_SOURCE MATERIAL_.
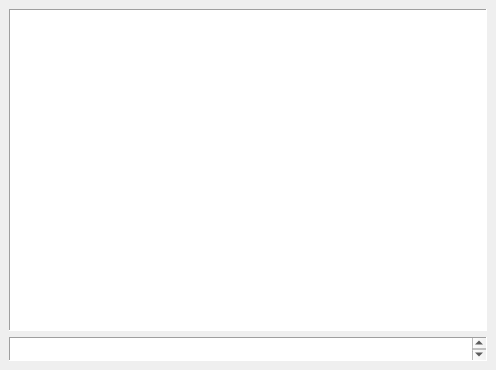
Before: the Qt Designer form frmPrivate.ui in OGFilthyCasual/PyRC, drawn with Qt 5.
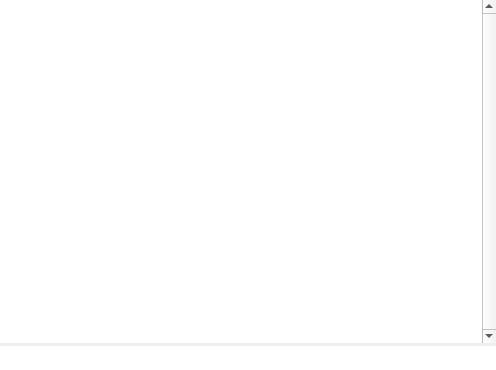
After: the same form once the commit is applied.

The edit to the form file:
```diff
--- a/frmPrivate.ui
+++ b/frmPrivate.ui
@@ -15,18 +15,33 @@
   </property>
   <widget class="QWidget" name="centralwidget">
    <layout class="QGridLayout" name="gridLayout">
+    <property name="margin">
+     <number>0</number>
+    </property>
+    <property name="spacing">
+     <number>0</number>
+    </property>
     <item row="0" column="0">
      <layout class="QVBoxLayout" name="verticalLayout">
+      <property name="spacing">
+       <number>3</number>
+      </property>
       <item>
        <widget class="QTextBrowser" name="txtOutput">
         <property name="font">
          <font>
-          <family>Inconsolata</family>
+          <family>Anonymous Pro</family>
           <pointsize>11</pointsize>
          </font>
         </property>
         <property name="frameShape">
-         <enum>QFrame::Panel</enum>
+         <enum>QFrame::NoFrame</enum>
+        </property>
+        <property name="verticalScrollBarPolicy">
+         <enum>Qt::ScrollBarAlwaysOn</enum>
+        </property>
+        <property name="horizontalScrollBarPolicy">
+         <enum>Qt::ScrollBarAlwaysOff</enum>
         </property>
        </widget>
       </item>
@@ -40,12 +55,21 @@
         </property>
         <property name="font">
          <font>
-          <family>Inconsolata</family>
+          <family>Anonymous Pro</family>
           <pointsize>11</pointsize>
          </font>
         </property>
         <property name="frameShape">
-         <enum>QFrame::Panel</enum>
+         <enum>QFrame::NoFrame</enum>
+        </property>
+        <property name="verticalScrollBarPolicy">
+         <enum>Qt::ScrollBarAlwaysOff</enum>
+        </property>
+        <property name="horizontalScrollBarPolicy">
+         <enum>Qt::ScrollBarAlwaysOff</enum>
+        </property>
+        <property name="lineWrapMode">
+         <enum>QPlainTextEdit::NoWrap</enum>
         </property>
        </widget>
       </item>
```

_WHAT IS EXPECTED_. Run a filter over the data above and keep each line that contains the word "form".

_TASK ANSWER_.
Before: the Qt Designer form frmPrivate.ui in OGFilthyCasual/PyRC, drawn with Qt 5.
After: the same form once the commit is applied.
The edit to the form file:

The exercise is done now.